Frankly, I can think of a third use for egocentric speech, which I have observed in two and three year old children.

That is, speech for practice. I have heard children repeating certain vocabulary and/or grammatical phrases which they have recently learned.

I have even heard young children practicing substituting different words into a grammatical structure. The child might say, "Wash the baby; wash the dolly; wash the dog; wash the frog; wash the bird;" etc. This verbal play serves the same purpose, I believe, as practicing shooting baskets achieves for a basketball player.

Hence, I believe that on some occasions, the child may be exhibiting egocentric speech for practice purposes as I described.

At other times it is a phenomenon generated by the syncretistic thought processes, as Piaget conceives of it.

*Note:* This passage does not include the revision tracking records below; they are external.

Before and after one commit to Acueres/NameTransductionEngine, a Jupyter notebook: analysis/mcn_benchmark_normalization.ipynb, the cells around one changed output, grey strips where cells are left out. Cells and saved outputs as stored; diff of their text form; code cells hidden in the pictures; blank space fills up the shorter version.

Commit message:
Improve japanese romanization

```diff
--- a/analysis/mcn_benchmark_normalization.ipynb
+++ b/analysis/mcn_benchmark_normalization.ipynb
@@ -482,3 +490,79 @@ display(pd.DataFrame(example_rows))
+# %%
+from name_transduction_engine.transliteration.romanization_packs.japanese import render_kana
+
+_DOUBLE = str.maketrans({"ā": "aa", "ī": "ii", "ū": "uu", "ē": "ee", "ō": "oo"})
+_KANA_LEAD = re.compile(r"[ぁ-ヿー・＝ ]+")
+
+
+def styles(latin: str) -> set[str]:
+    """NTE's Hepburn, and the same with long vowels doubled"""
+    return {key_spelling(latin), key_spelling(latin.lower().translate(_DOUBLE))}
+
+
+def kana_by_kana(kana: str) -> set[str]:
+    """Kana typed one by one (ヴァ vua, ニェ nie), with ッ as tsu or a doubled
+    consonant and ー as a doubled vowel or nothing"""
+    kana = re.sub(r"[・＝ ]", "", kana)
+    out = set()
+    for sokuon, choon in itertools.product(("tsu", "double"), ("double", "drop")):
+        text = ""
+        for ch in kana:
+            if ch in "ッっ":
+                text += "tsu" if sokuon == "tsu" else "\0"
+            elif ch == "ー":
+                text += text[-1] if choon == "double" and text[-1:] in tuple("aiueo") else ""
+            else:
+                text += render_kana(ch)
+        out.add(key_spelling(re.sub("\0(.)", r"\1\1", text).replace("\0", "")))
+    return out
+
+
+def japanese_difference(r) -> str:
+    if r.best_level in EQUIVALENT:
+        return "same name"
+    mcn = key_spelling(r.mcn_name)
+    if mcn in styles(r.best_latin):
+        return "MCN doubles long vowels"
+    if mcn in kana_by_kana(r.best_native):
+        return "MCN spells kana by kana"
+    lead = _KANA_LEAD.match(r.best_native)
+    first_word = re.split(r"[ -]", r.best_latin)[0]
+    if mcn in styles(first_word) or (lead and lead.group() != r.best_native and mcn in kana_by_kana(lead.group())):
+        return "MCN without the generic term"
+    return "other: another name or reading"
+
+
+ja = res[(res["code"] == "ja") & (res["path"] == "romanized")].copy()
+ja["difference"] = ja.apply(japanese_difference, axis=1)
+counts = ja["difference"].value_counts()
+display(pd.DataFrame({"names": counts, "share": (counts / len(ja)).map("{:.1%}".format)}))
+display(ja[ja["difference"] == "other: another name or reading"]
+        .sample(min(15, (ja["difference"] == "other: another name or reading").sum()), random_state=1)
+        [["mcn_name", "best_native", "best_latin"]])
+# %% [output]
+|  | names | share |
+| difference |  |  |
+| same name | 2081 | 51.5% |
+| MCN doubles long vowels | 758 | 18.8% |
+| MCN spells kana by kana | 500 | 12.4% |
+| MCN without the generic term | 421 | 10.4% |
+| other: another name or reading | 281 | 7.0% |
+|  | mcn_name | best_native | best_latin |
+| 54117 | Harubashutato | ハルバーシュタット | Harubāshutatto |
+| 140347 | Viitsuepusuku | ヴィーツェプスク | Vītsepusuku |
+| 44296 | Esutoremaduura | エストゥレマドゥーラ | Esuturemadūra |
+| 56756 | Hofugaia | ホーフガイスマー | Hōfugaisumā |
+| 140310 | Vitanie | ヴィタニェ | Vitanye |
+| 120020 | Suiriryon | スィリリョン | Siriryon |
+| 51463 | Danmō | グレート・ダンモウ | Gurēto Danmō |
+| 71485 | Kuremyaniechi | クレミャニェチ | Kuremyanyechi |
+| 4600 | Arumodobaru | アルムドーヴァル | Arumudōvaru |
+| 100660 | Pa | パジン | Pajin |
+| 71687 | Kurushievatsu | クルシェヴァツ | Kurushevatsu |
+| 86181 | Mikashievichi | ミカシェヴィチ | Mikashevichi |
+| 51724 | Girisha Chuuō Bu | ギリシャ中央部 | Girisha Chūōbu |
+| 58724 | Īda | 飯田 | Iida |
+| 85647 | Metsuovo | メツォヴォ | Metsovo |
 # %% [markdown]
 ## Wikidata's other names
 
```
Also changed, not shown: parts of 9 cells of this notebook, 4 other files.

And still at other times, egocentric speech may be the "tip of the iceberg" providing us with a fleeting glimpse of speech being internalized to become verbal thought as Vygotsky suggests.

Speaking of the thought processes, there is another major difference between Piaget and Vygotsky. Piaget stresses that concepts must be developed first, before speech can be mapped on to it to attain meaning.

Vygotsky suggested that speech can be used to create concepts.

Simply stated Piaget stresses concept development before speech. Vygotsky urges the use of speech to develop concepts. Again, I don't believe it is an either or situation. Both aspects deserve our consideration and research suggests the child does both simultaneously.

Piaget describes four qualitatively different periods or stages of intellectual growth, which we pass through.

According to Piaget these stages can not be skipped, although some researchers disagree with this.

But Piaget does say that the time schedule for passing through the stages can be facilitated by experience.

Piaget also notes that there is no guarantee that an individual will pass through all of the stages. In most cases (not all) it takes formal instruction in high school and college to break into the highest stage.

I do know a grandmother, however, who never finished the 6th grade. She reads vehemently, nevertheless, and has a vast reserve of concepts which helps her to see the world in as many dimensions as a college graduate.

Piaget's four stages of intellectual development are:


Sensory-Motor Stage (0 - 2 years): This is analogous to Kephart's Motor Stage. It is a non-linguistic time of life, but it is a mighty busy time as the child prepares for the advent of language.

During this period very many basic concepts about the world are acquired; and indeed, some in particular are essential to the development of language.